SPRINGFIELD - That barely noticeable cloud over the Basketball Hall of Fame ceremonies this weekend is the NBA labor situation, which appears to be at an impasse less than two months before training camps are supposed to begin.
At the Hall of Fame reunion dinner last night, where several of the game’s greatest congregate to celebrate the new class, commissioner David Stern appeared hopeful about a labor agreement despite the fact that the league and the Players Association have had only one negotiating session in five weeks.
The owners are trying to address the league’s financial struggles, as they claim 22 teams are losing money. They have offered a “flex cap,’’ which could reduce overall team spending dramatically by setting a median spending limit of $62 million per team. The players said they will not accept any form of a hard salary cap.
“I would say that we have very smart players,’’ said Stern, “who recognize that this system is very good to them. You got 13 players on a roster averaging $5 million apiece, that’s $65 million, and what the owners have said is, ‘We’re going to try very hard as we reset this thing to keep you as close to that number as we can.’
“The NFL, which is usually profitable as opposed to the NBA, which isn’t, got the double-digit [revenue] reductions from their players. Our players will understand that when the rhetoric stops, the owners are trying to do the right thing, and our players always try to do the right thing.’’
Stern walked away discouraged from the negotiating session two weeks ago, and less than 24 hours later, the NBA filed an unfair labor practice charge with the National Labor Relations Board to prevent a decertification of the union.
Still, Stern said, he is optimistic about an agreement.
“I expect that we’ll make a deal because the alternative is very destructive,’’ he said. “It’s destructive of $2 billion worth of player salaries and it’s destructive most important to our fans of the game. And if it spirals badly, everyone gets hurt.
“But in some ways I worry, because the players have more to lose, especially those in the later stages of their career. So we’re going to do everything we can when the rhetoric slows down to get this thing back on track.’’
That statement may have been a shot at Players Association executive director Billy Hunter, who told the National Bar Association last week that he expects the 2011-12 season will be lost because of the labor dispute. Stern told the Globe that a scheduled negotiating session yesterday was canceled by the players.

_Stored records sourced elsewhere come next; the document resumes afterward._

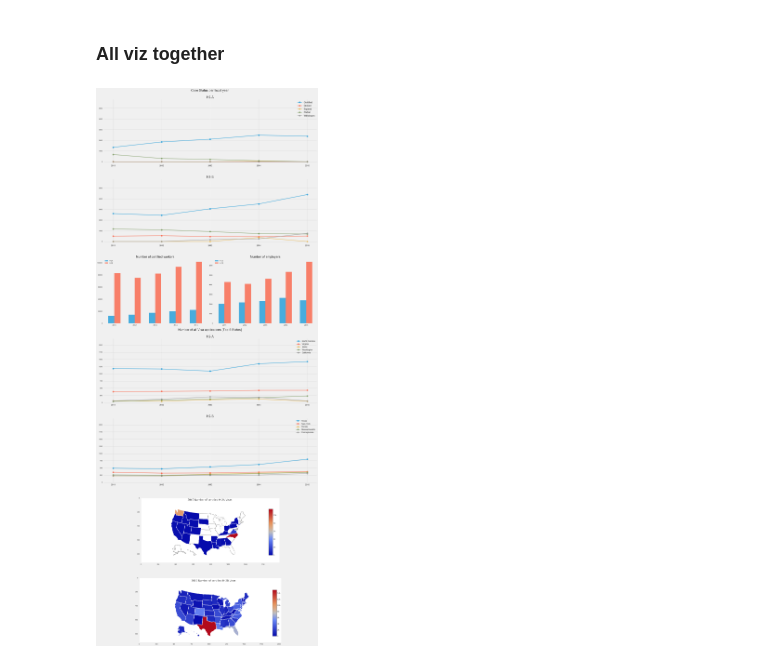
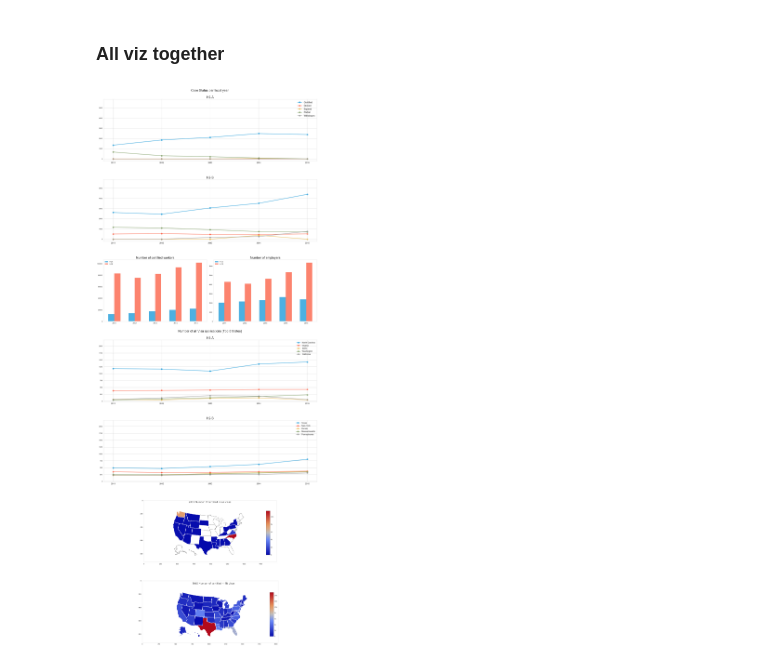
Before and after one commit to nachocarracedo/portfolio, a Jupyter notebook: H2_Visas/h2_visas_analysis.ipynb, the cells around one changed output. Saved outputs shown, nothing was run; the diff lists cells and outputs as text; code cells hidden in the pictures.

Commit message:
visas

```diff
--- a/H2_Visas/h2_visas_analysis.ipynb
+++ b/H2_Visas/h2_visas_analysis.ipynb
@@ -1107,11 +1107,12 @@ to_plotA = apgpA.unstack(level=1,fill_value=0)
 apgpB= h2visas_dfB.groupby(['fy','case_status_sum'])['fy'].count()
 to_plotB = apgpB.unstack(level=1,fill_value=0)
 
-fig = plt.figure(figsize=(20,50))
+fig = plt.figure(figsize=(20,50),facecolor='white')
 
 ymax = np.max([np.max(np.max(to_plotA)),np.max(np.max(to_plotB))])
 
 ax1 = plt.subplot2grid((7,2), (0, 0),colspan=2)
+ax1.set_facecolor('white')
 ax1.set(label='Year', title='Case Status per fiscal year \n\nH2-A',xticks=(np.arange(2011, 2016, 1.0)))
 ax1.ticklabel_format(useOffset=False)
 ax1.plot(to_plotA.loc[:2015],linestyle='-', marker='o',linewidth=3,markersize=10,alpha=0.7)
@@ -1120,6 +1121,7 @@ ax1.set_ylim([-200,ymax])
 ax1.xaxis.set_tick_params(labelsize=13)
 
 ax2 = plt.subplot2grid((7,2), (1, 0),colspan=2)
+ax2.set_facecolor('white')
 ax2.set(title='H2-B',xticks=(np.arange(2011, 2016, 1.0)))
 ax2.ticklabel_format(useOffset=False)
 ax2.plot(to_plotB.loc[:2015],linestyle='-', marker='o',linewidth=3,markersize=10,alpha=0.7)
@@ -1133,6 +1135,7 @@ width = 0.30       # the width of the bars
 
 
 ax1 = plt.subplot2grid((7,2), (2, 0))
+ax1.set_facecolor('white')
 ax1.bar(to_plotA.index,to_plotA.values, width, alpha=0.7,label='H-2A')
 ax1.bar(to_plotB.index+width,to_plotB.values, width, alpha=0.7,label='H-2B')
 ax1.set_xticks(to_plotB.index+width/2)
@@ -1154,6 +1157,7 @@ to_plotB = h2visas_dfB.groupby("fy")['employer_name'].count().loc[:2015]
 width = 0.30       # the width of the bars
 
 ax2 = plt.subplot2grid((7,2), (2, 1))
+ax2.set_facecolor('white')
 ax2.bar(to_plotA.index,to_plotA.values, width, alpha=0.7,label='H-2A')
 ax2.bar(to_plotB.index+width,to_plotB.values, width, alpha=0.7,label='H-2B')
 ax2.set_xticks(to_plotB.index+width/2)
@@ -1180,7 +1184,8 @@ to_plotB = apgpB.unstack(level=1,fill_value=0)
 ymax = np.max([np.max(np.max(to_plotA)),np.max(np.max(to_plotB))])
 
 ax1 = plt.subplot2grid((7,2), (3, 0),colspan=2)
-ax1.set(title='Number of all Visa applications [Top 5 States] \n\nH2-A',xticks=(np.arange(2011, 2016, 1.0)))
+ax1.set_facecolor('white')
+ax1.set(title='\nNumber of all Visa applications [Top 5 States] \n\nH2-A',xticks=(np.arange(2011, 2016, 1.0)))
 for st in top5_statesA:
     ax1.plot(to_plotA.loc[:2015][st],linestyle='-', marker='o',linewidth=3,markersize=10,alpha=0.7,label=states[st])
 
@@ -1190,32 +1195,33 @@ ax1.legend(fontsize=13)
 
 
 ax2 = plt.subplot2grid((7,2), (4, 0),colspan=2)
+ax2.set_facecolor('white')
 ax2.set(title='H2-B',xticks=(np.arange(2011, 2016, 1.0)))
 for st in top5_statesB:
     ax2.plot(to_plotB.loc[:2015][st],linestyle='-', marker='o',linewidth=3,markersize=10,alpha=0.7,label=states[st])
 
 ax2.set_ylim([-20,ymax+800])
 ax2.xaxis.set_tick_params(labelsize=13)
 ax2.legend(fontsize=13)
 
 
 
 ax7 = plt.subplot2grid((7,2), (5, 0),colspan=2)
 
 import matplotlib.image as mpimg
 img1 = mpimg.imread('./maps/mapA.png')
 ax7.imshow(img1)
 ax7.yaxis.grid(False)
 ax7.xaxis.grid(False)
 
 ax8 = plt.subplot2grid((7,2), (6, 0),colspan=2)
 img1 = mpimg.imread('./maps/mapB.png')
 ax8.imshow(img1)
 ax8.yaxis.grid(False)
 ax8.xaxis.grid(False)
 
-plt.savefig('./viz_example.png', bbox_inches='tight')
+plt.savefig('./viz_example.png', bbox_inches='tight',facecolor=fig.get_facecolor(), edgecolor='none')
 plt.tight_layout()
 plt.show()
 # %% [output]
-[figure, old version]
+[figure, new version]
```
Also changed, not shown: 1 other file.
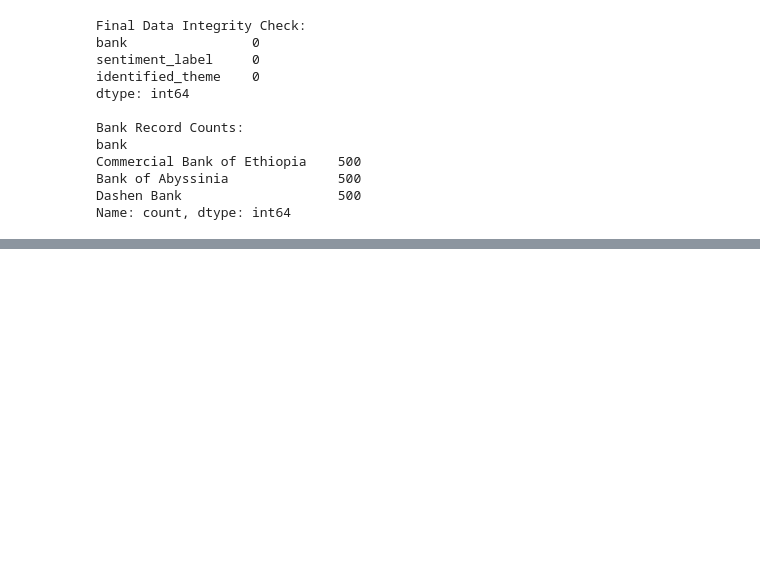
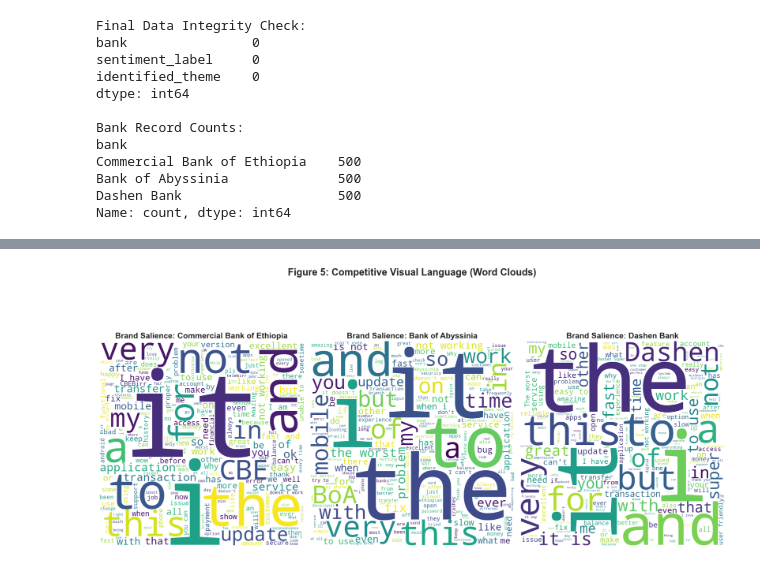
Before and after one commit to bethelhemf/fintech-review-analytics, a Jupyter notebook: notebooks/analysis_report.ipynb, the cells around one changed output, grey strips where cells are left out. Saved outputs shown, nothing was run; the diff lists cells and outputs as text; code cells hidden in the pictures; blank space fills up the shorter version.

```diff
--- a/notebooks/analysis_report.ipynb
+++ b/notebooks/analysis_report.ipynb
@@ -199,0 +185,35 @@ Name: count, dtype: int64
+# %%
+# Visual 5: Side-by-Side Word Clouds per Bank
+from wordcloud import WordCloud
+
+# Setup the figure
+fig, axes = plt.subplots(1, 3, figsize=(20, 10))
+banks = df['bank'].unique()
+
+# Define common stop words to keep the clouds clean
+custom_stopwords = ['app', 'bank', 'banking', 'ethiopia', 'good', 'best', 'nice', 'please']
+
+for i, bank in enumerate(banks):
+    # Combine all reviews for this bank into one large string
+    text = " ".join(df[df['bank'] == bank]['review_text'].astype(str).tolist())
+
+    # Generate WordCloud
+    wordcloud = WordCloud(
+        width=800,
+        height=800,
+        background_color='white',
+        colormap='viridis',
+        stopwords=custom_stopwords,
+        min_font_size=10
+    ).generate(text)
+
+    # Display
+    axes[i].imshow(wordcloud, interpolation='bilinear')
+    axes[i].set_title(f'Brand Salience: {bank}', fontsize=18, fontweight='bold')
+    axes[i].axis("off")
+
+plt.tight_layout()
+plt.suptitle('Figure 5: Competitive Visual Language (Word Clouds)', fontsize=22, fontweight='bold', y=1.05)
+plt.show()
+# %% [output]
+[figure, added]
```
Also changed, not shown: parts of 12 cells of this notebook.
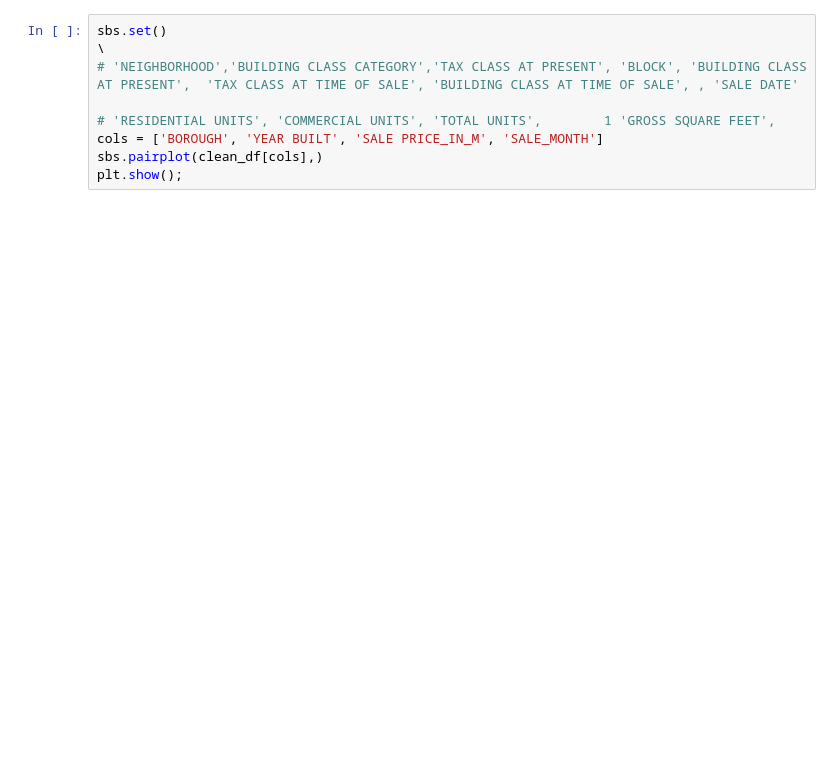
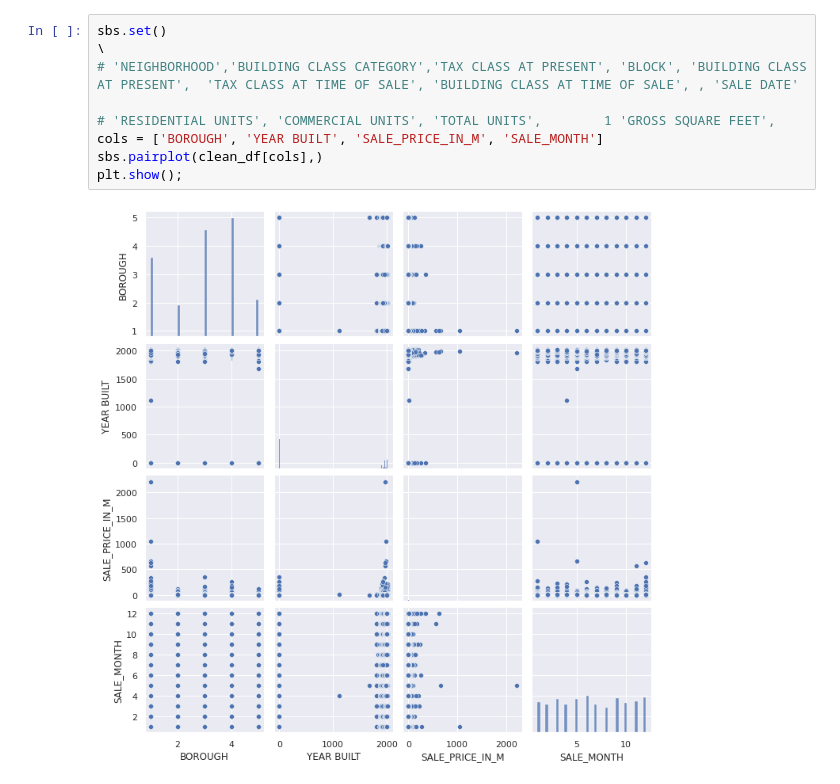
Before and after one commit to anton-asnitsky/naya-ds-2022-pandas, a Jupyter notebook: nyc-property-sales-eda.ipynb, the cells around one changed output. Saved outputs shown, nothing was run; the diff lists cells and outputs as text; blank space fills up the shorter version.

Commit message:
Kaggle Notebook | NYC Property Sales - EDA | Version 9

```diff
--- a/nyc-property-sales-eda.ipynb
+++ b/nyc-property-sales-eda.ipynb
@@ -49,12 +123,14 @@ clean_df.columns
 # %%
 sbs.set()
 \
 # 'NEIGHBORHOOD','BUILDING CLASS CATEGORY','TAX CLASS AT PRESENT', 'BLOCK', 'BUILDING CLASS AT PRESENT',  'TAX CLASS AT TIME OF SALE', 'BUILDING CLASS AT TIME OF SALE', , 'SALE DATE'
 
 # 'RESIDENTIAL UNITS', 'COMMERCIAL UNITS', 'TOTAL UNITS',        1 'GROSS SQUARE FEET',
-cols = ['BOROUGH', 'YEAR BUILT', 'SALE PRICE_IN_M', 'SALE_MONTH']
+cols = ['BOROUGH', 'YEAR BUILT', 'SALE_PRICE_IN_M', 'SALE_MONTH']
 sbs.pairplot(clean_df[cols],)
 plt.show();
+# %% [output]
+[figure, added]
 # %%
 clean_df['SALE_PRICE_IN_M'].groupby(clean_df['BOROUGH_NAME']).count().plot.bar()
 plt.title("Borough by property's sales amount")
```
Also changed, not shown: parts of 13 cells of this notebook.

“They’ll be smaller meetings, conversations,’’ he said. “You don’t need these great media events to have dialogue. Eventually we’ll get it done.
“I will not set a deadline on Aug. 11.’’
Gary Washburn can be reached at email@example.com.